#### Stored data:
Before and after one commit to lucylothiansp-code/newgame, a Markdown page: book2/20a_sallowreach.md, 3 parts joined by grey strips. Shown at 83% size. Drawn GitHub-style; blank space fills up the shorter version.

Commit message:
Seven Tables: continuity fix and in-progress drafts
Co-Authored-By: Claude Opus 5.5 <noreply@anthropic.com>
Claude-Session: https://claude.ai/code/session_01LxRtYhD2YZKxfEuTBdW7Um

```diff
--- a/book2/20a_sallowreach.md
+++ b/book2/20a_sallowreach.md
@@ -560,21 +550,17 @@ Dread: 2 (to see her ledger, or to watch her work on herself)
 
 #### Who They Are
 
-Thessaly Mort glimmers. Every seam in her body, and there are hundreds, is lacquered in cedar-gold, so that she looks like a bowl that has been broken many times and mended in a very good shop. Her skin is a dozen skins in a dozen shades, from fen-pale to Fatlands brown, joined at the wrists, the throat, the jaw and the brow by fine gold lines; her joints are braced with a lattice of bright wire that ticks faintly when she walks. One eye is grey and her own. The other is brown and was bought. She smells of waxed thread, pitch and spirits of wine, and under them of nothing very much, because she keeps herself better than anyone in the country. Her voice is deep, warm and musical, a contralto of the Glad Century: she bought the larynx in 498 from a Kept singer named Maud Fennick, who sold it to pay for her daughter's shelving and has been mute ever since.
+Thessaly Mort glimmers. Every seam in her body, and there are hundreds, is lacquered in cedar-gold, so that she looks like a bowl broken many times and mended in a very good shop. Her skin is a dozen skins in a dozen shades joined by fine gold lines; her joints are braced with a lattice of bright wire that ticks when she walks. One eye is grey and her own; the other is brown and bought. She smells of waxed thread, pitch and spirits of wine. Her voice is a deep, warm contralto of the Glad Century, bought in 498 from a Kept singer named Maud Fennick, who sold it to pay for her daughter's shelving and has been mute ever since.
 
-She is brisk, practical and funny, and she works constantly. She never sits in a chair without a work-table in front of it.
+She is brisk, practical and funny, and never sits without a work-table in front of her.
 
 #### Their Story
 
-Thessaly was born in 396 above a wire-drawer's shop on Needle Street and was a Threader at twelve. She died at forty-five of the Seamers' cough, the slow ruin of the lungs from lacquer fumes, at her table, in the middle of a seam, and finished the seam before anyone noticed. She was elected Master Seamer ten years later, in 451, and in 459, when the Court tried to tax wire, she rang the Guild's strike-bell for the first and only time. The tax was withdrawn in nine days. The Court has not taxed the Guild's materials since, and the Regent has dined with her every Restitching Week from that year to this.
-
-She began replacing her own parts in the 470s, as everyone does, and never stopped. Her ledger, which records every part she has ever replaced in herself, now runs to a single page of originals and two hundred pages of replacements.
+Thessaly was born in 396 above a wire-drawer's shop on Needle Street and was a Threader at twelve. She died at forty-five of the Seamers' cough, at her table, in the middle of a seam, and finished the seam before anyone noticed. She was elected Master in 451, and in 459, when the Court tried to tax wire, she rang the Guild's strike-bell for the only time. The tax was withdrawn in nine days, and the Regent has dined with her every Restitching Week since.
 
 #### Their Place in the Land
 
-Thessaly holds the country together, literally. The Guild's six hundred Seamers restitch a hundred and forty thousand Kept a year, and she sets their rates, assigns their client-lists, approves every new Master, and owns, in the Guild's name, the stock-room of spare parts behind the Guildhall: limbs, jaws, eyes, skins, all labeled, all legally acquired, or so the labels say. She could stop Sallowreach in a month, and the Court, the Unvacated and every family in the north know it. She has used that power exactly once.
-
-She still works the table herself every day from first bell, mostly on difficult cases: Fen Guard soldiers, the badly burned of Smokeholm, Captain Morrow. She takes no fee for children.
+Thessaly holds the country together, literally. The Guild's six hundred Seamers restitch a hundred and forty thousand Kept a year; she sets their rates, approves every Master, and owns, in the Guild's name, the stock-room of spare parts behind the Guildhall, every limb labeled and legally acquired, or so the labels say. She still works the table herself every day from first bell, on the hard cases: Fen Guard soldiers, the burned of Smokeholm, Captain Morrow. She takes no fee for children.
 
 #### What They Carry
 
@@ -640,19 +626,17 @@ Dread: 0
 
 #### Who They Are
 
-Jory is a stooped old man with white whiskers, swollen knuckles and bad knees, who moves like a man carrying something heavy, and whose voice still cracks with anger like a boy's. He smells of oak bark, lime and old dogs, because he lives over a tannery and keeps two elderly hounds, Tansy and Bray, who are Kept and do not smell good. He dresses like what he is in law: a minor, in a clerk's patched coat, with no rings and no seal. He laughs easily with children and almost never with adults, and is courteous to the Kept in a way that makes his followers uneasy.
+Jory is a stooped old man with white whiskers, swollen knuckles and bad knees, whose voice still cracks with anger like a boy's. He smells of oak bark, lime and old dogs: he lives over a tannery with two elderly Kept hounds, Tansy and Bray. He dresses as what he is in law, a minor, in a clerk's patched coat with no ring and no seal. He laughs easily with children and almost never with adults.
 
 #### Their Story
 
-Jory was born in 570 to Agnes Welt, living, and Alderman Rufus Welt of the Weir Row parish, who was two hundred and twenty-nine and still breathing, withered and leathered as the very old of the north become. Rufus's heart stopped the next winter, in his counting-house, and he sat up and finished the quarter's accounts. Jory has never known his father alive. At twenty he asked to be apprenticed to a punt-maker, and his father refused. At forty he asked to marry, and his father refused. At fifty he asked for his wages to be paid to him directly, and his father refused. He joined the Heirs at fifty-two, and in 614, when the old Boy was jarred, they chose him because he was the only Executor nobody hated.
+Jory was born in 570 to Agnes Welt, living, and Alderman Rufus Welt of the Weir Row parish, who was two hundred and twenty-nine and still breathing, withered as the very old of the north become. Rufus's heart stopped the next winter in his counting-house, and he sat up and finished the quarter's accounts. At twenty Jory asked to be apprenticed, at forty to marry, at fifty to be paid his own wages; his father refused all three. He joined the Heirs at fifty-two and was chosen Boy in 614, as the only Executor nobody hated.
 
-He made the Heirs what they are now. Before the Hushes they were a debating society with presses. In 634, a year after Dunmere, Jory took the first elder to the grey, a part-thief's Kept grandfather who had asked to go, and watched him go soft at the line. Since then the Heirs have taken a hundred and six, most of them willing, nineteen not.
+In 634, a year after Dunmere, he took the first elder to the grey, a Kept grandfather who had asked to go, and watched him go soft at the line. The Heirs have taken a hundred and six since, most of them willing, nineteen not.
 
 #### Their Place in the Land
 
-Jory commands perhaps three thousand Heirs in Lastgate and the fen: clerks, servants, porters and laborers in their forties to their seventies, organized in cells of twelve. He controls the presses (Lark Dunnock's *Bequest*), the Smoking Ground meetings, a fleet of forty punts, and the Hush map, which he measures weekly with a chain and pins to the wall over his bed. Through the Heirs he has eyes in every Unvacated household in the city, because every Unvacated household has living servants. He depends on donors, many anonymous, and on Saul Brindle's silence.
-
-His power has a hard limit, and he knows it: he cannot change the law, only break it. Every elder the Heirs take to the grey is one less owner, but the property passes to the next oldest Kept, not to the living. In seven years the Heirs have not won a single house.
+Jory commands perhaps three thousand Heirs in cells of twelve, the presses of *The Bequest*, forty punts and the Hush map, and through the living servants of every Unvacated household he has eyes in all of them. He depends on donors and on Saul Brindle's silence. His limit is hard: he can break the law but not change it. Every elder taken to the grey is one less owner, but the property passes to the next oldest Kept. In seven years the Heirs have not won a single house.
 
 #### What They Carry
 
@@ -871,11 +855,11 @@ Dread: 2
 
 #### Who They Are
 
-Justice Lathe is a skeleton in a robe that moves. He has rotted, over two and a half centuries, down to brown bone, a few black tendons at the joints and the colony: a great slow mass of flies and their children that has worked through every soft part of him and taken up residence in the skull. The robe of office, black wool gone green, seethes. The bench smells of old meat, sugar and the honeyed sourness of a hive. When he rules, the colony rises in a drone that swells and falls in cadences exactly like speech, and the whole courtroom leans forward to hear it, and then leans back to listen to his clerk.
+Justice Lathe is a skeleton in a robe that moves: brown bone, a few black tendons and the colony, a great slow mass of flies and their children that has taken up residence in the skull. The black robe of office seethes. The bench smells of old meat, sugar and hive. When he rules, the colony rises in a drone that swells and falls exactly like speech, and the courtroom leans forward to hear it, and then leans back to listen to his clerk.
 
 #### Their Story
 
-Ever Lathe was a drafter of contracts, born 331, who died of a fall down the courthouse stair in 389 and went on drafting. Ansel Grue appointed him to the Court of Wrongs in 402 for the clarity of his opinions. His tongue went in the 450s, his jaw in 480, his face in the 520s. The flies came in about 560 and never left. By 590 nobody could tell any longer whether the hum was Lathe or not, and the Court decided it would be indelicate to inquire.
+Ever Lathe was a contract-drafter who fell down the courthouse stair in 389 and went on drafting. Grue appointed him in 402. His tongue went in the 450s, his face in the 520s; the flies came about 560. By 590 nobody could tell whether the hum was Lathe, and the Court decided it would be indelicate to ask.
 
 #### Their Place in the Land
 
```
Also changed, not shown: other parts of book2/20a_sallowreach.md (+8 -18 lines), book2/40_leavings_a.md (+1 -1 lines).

#### The task:
The count of lines above that contain "page" is all that should be given.

#### Solution for this exercise:
2